When I have a cooperative subject, I try to remember to turn the camera vertical to get some variation into my images for the day. While shorebirds like sandpipers and plovers aren't always the best shape for taking advantage of a vertical frame due to their low height and stocky stature, it's still worth taking a look. In this situation, the apparent shallow dof I could get by using the sand in the foreground and the long distance to the dunes in the background helped to make an isolated environment for the plover, and it worked much better in the vertical for this purpose.
While I enjoy a good photograph of a bird tucked into its feathers, sometimes they can lack a little something when an eye isn't clearly visible. The shot above is from just after it pulled out of its resting position to take a look around, and the frame below is from a bit earlier while I was watching this group of birds. The sun was bouncing behind clouds, giving a good mix of diffuse overcast light with a touch of sunshine every now and then too.
See more of the semiplamated plovers and other species in my Plovers Gallery.
Saturday, December 11, 2010
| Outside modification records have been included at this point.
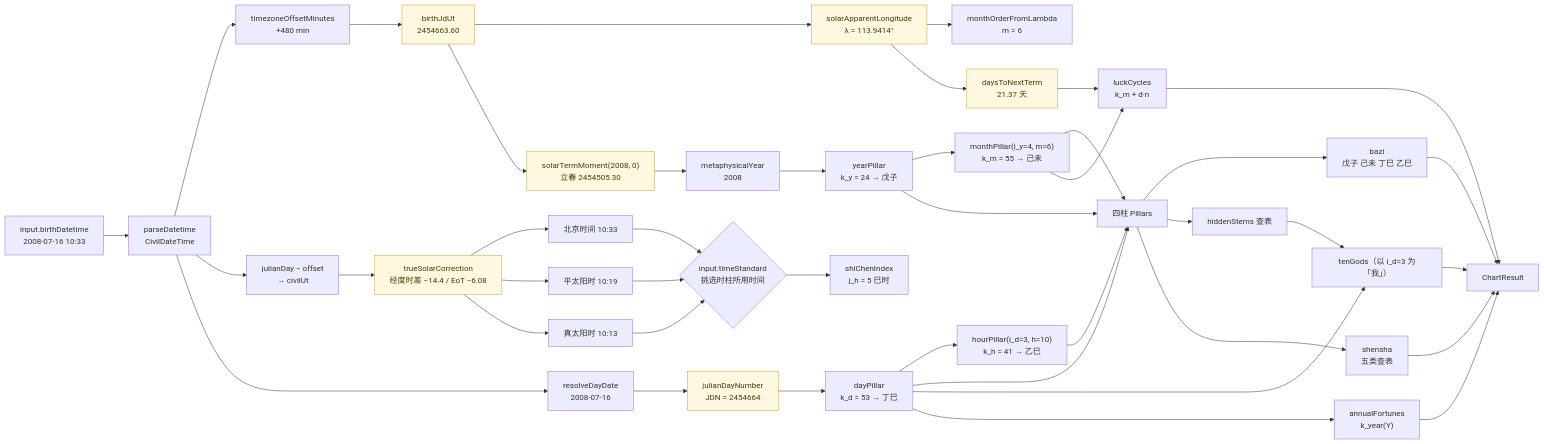
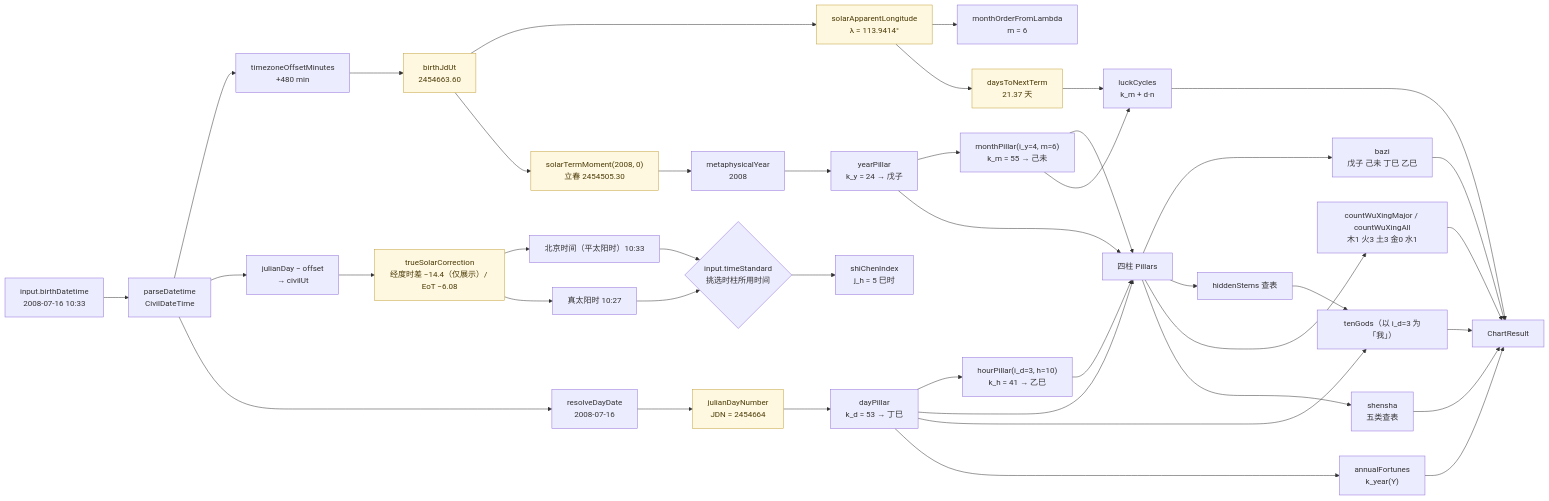
The fourth of 9 diagrams in doc/bazi-call-graph.md (yunzheyue-star/BaZi), drawn with Mermaid before and after one commit. The commit also changed other lines of this file and 16 other files, not shown here.

````diff
--- a/doc/bazi-call-graph.md
+++ b/doc/bazi-call-graph.md
@@ -290,53 +295,53 @@
 ```mermaid
 flowchart LR
     A["input.birthDatetime<br/>2008-07-16 10:33"] --> B["parseDatetime<br/>CivilDateTime"]
     B --> C["timezoneOffsetMinutes<br/>+480 min"]
     C --> D["birthJdUt<br/>2454663.60"]
     B --> E["julianDay − offset<br/>→ civilUt"]
-    E --> F["trueSolarCorrection<br/>经度时差 −14.4 / EoT −6.08"]
-    F --> G0["北京时间 10:33"]
-    F --> G1["平太阳时 10:19"]
-    F --> G2["真太阳时 10:13"]
+    E --> F["trueSolarCorrection<br/>经度时差 −14.4（仅展示）/ EoT −6.08"]
+    F --> G0["北京时间（平太阳时）10:33"]
+    F --> G2["真太阳时 10:27"]
     G0 --> G{"input.timeStandard<br/>挑选时柱所用时间"}
-    G1 --> G
     G2 --> G
 
     D --> H["solarApparentLongitude<br/>λ = 113.9414°"]
     D --> I["solarTermMoment(2008, 0)<br/>立春 2454505.30"]
     I --> J["metaphysicalYear<br/>2008"]
     J --> K["yearPillar<br/>k_y = 24 → 戊子"]
 
     H --> L["monthOrderFromLambda<br/>m = 6"]
     K --> M["monthPillar(i_y=4, m=6)<br/>k_m = 55 → 己未"]
 
     B --> N["resolveDayDate<br/>2008-07-16"]
     N --> O["julianDayNumber<br/>JDN = 2454664"]
     O --> P["dayPillar<br/>k_d = 53 → 丁巳"]
 
     G --> Q["shiChenIndex<br/>j_h = 5 巳时"]
     P --> R["hourPillar(i_d=3, h=10)<br/>k_h = 41 → 乙巳"]
 
     K --> S["四柱 Pillars"]
     M --> S
     P --> S
     R --> S
     S --> T["bazi<br/>戊子 己未 丁巳 乙巳"]
     S --> U["hiddenStems 查表"]
     P --> V["tenGods（以 i_d=3 为「我」）"]
     U --> V
+    S --> V2["countWuXingMajor / countWuXingAll<br/>木1 火3 土3 金0 水1"]
 
     H --> W["daysToNextTerm<br/>21.37 天"]
     M --> X["luckCycles<br/>k_m + d·n"]
     W --> X
     P --> Y["annualFortunes<br/>k_year(Y)"]
     S --> Z["shensha<br/>五类查表"]
 
     X --> R2["ChartResult"]
     Y --> R2
     Z --> R2
     V --> R2
+    V2 --> R2
     T --> R2
 
     classDef num fill:#fff8e1,stroke:#c2a13a,color:#4a3a05
     class D,F,H,I,O,W num
 ```
````
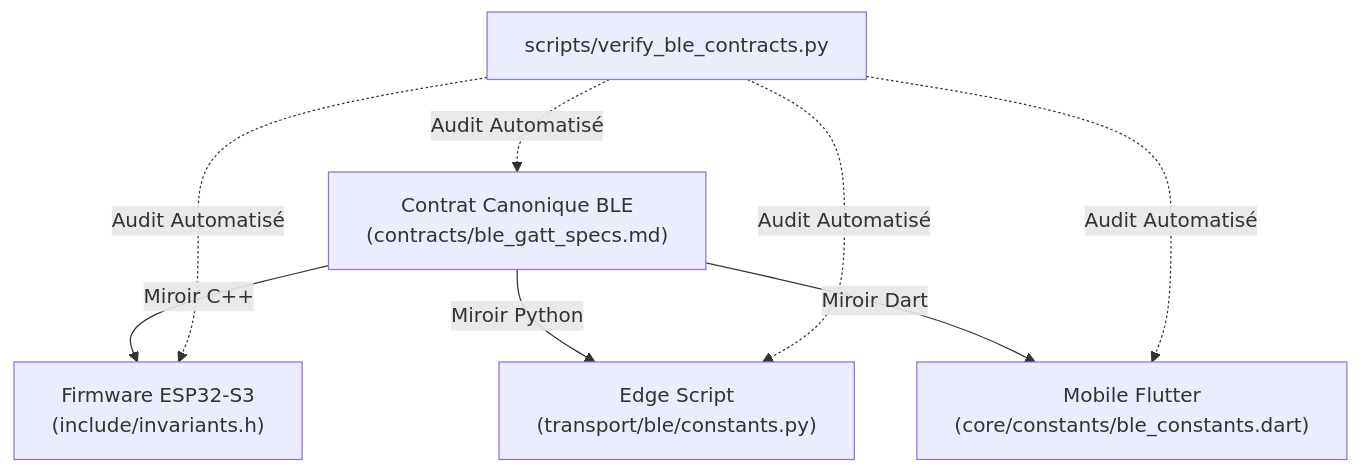
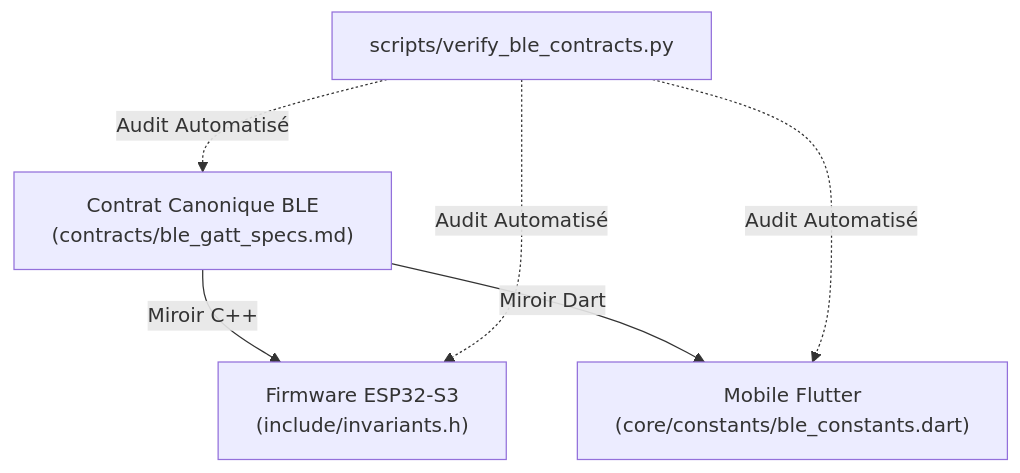
The second of 2 diagrams in docs/architecture/spec_first_workflow.md (daverck/health-kicks-ecosystem), drawn with Mermaid before and after one commit. The commit also changed other lines of this file and 16 other files, not shown here.

Commit message:
chore(ecosystem): remove legacy health-kicks-edge-script submodule and clean ecosystem references

````diff
--- a/docs/architecture/spec_first_workflow.md
+++ b/docs/architecture/spec_first_workflow.md
@@ -83,11 +83,9 @@
 ```mermaid
 flowchart TD
     Contract["Contrat Canonique BLE<br/>(contracts/ble_gatt_specs.md)"]
     Contract -->|Miroir C++| FW["Firmware ESP32-S3<br/>(include/invariants.h)"]
-    Contract -->|Miroir Python| Edge["Edge Script<br/>(transport/ble/constants.py)"]
     Contract -->|Miroir Dart| Mob["Mobile Flutter<br/>(core/constants/ble_constants.dart)"]
     Verif["scripts/verify_ble_contracts.py"] -.->|Audit Automatisé| Contract
     Verif -.->|Audit Automatisé| FW
-    Verif -.->|Audit Automatisé| Edge
     Verif -.->|Audit Automatisé| Mob
 ```
````
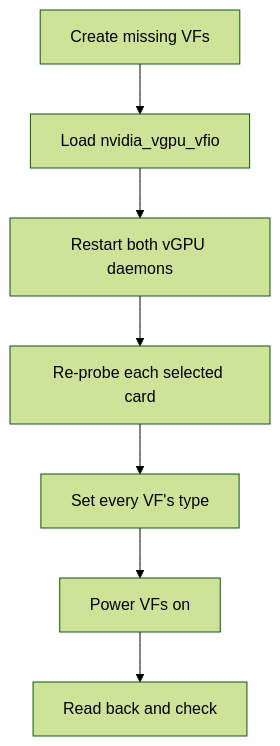
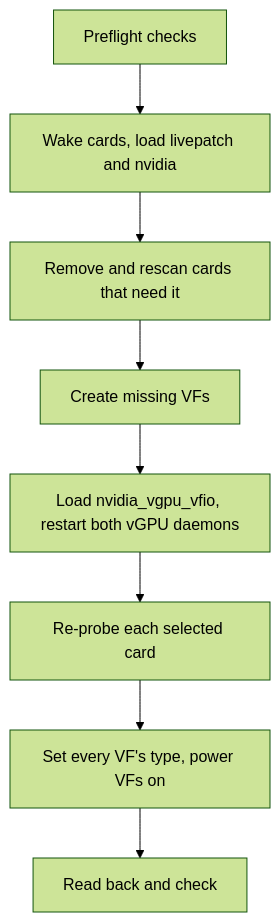
Before and after one commit to noon-at-cgn/geforce-sriov: the second of 3 diagrams in docs/configuration.md, drawn with Mermaid (forest theme). The commit also changed other lines of this file and 86 other files, not shown here.

````diff
--- a/docs/configuration.md
+++ b/docs/configuration.md
@@ -343,9 +315,10 @@
 ```mermaid
 flowchart TD
-    create["Create missing VFs"] --> load["Load nvidia_vgpu_vfio"]
-    load --> restart["Restart both vGPU daemons"]
-    restart --> reprobe["Re-probe each selected card"]
-    reprobe --> type["Set every VF's type"]
-    type --> power["Power VFs on"]
-    power --> check["Read back and check"]
+    check["Preflight checks"] --> power["Wake cards, load livepatch and nvidia"]
+    power --> rescan["Remove and rescan cards that need it"]
+    rescan --> create["Create missing VFs"]
+    create --> load["Load nvidia_vgpu_vfio, restart both vGPU daemons"]
+    load --> reprobe["Re-probe each selected card"]
+    reprobe --> type["Set every VF's type, power VFs on"]
+    type --> verify["Read back and check"]
 ```
````
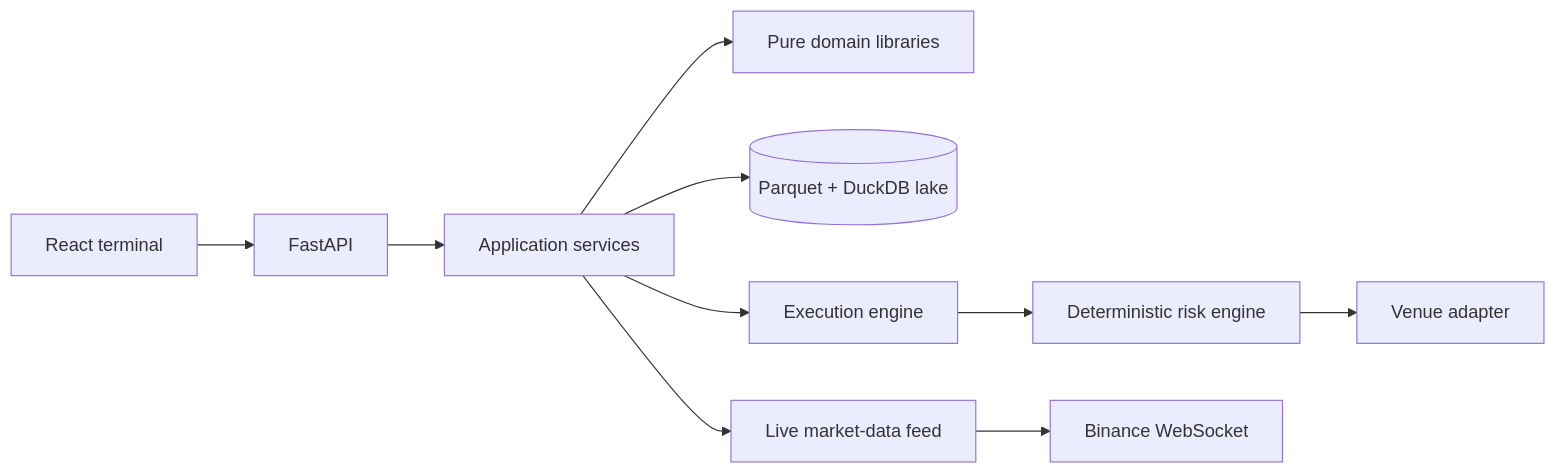
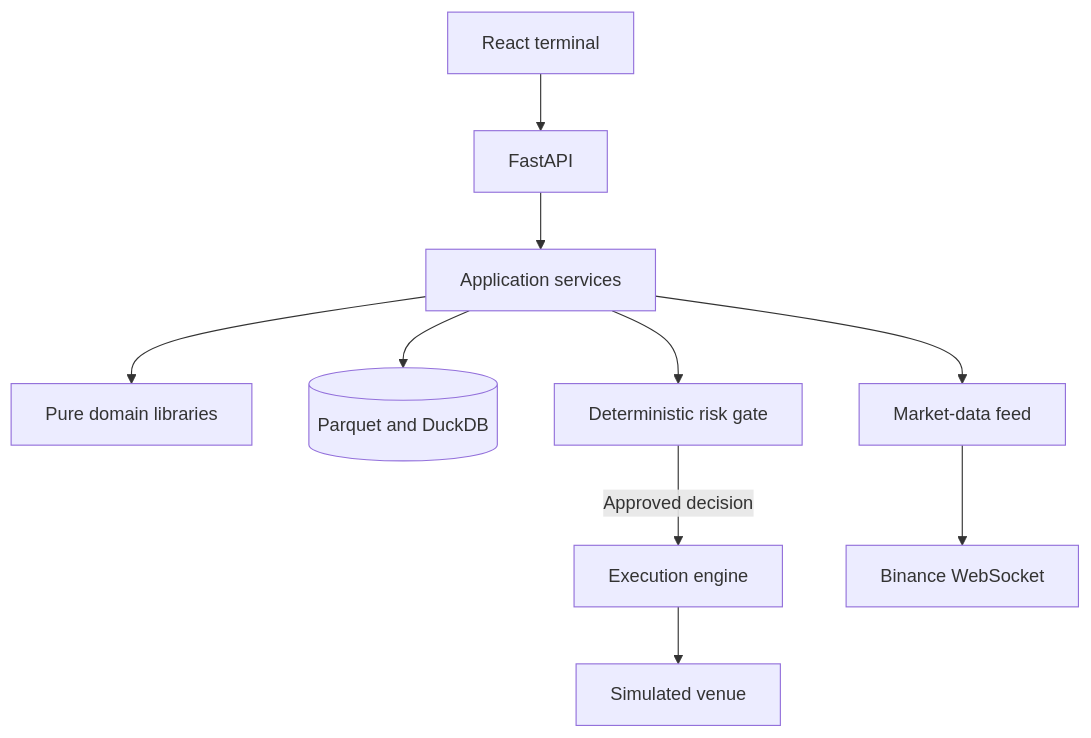
The diagram in README.md (altink02/fxquant-portfolio), drawn with Mermaid before and after one commit. The commit also changed other lines of this file and 4 other files, not shown here.

````diff
--- a/README.md
+++ b/README.md
@@ -166,12 +196,12 @@
 ```mermaid
-flowchart LR
+flowchart TD
     Web[React terminal] --> API[FastAPI]
     API --> Services[Application services]
     Services --> Libs[Pure domain libraries]
-    Services --> Lake[(Parquet + DuckDB lake)]
-    Services --> Stream[Live market-data feed]
-    Services --> Exec[Execution engine]
-    Exec --> Risk[Deterministic risk engine]
-    Risk --> Venue[Venue adapter]
+    Services --> Lake[(Parquet and DuckDB)]
+    Services --> Stream[Market-data feed]
+    Services --> Risk[Deterministic risk gate]
+    Risk -->|Approved decision| Exec[Execution engine]
+    Exec --> Venue[Simulated venue]
     Stream --> Binance[Binance WebSocket]
 ```
````
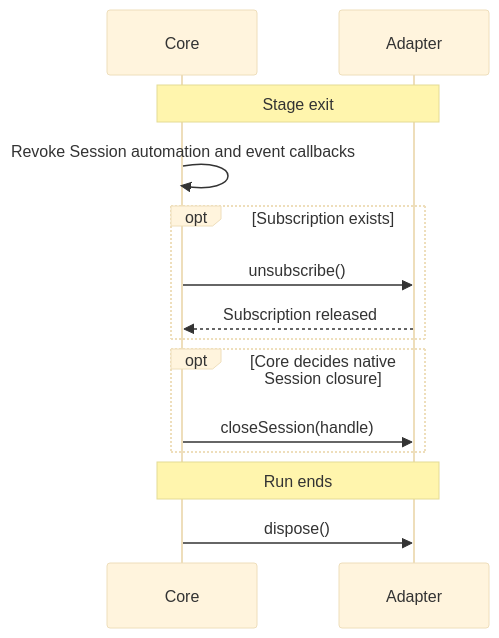
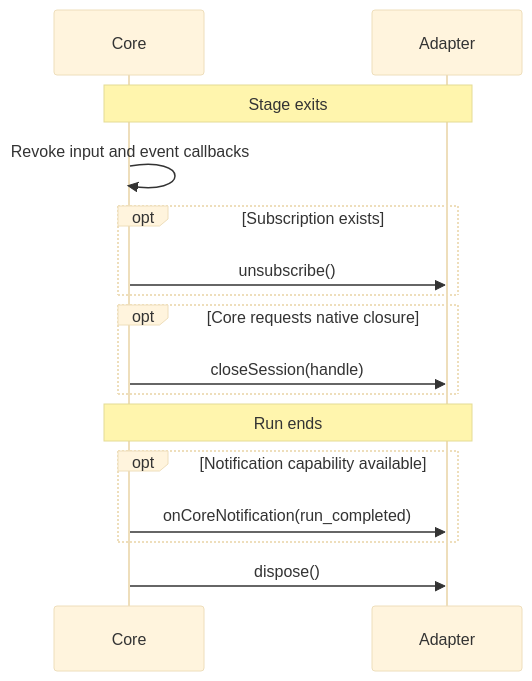
The sixth of 6 diagrams in docs/terminal-contract.md (BuddyLabsCo/issue-runner-core), drawn with Mermaid (base theme) before and after one commit. The commit also changed other lines of this file, not shown here.

````diff
--- a/docs/terminal-contract.md
+++ b/docs/terminal-contract.md
@@ -294,16 +709,18 @@
 ```mermaid
 sequenceDiagram
     participant Core
     participant Adapter
-    Note over Core,Adapter: Stage exit
-    Core->>Core: Revoke Session automation and event callbacks
+    Note over Core,Adapter: Stage exits
+    Core->>Core: Revoke input and event callbacks
     opt Subscription exists
         Core->>Adapter: unsubscribe()
-        Adapter-->>Core: Subscription released
     end
-    opt Core decides native Session closure
+    opt Core requests native closure
         Core->>Adapter: closeSession(handle)
     end
     Note over Core,Adapter: Run ends
+    opt Notification capability available
+        Core->>Adapter: onCoreNotification(run_completed)
+    end
     Core->>Adapter: dispose()
 ```
````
Before I saw the huge flock of sandpipers flowing along the beach at Limantour Spit in Point Reyes National Seashore, I had a wonderful encounter with 15-20 semipalmated plovers on that same stretch of beach. It was a great time of day for shorebird photography -- mid-morning with a rising tide. All of the shorebirds were more interested in napping and preening than running around and feeding. They likely spent the early hours feeding on the estuarine mudflats during low tide, and then were ready to rest and digest on the beach.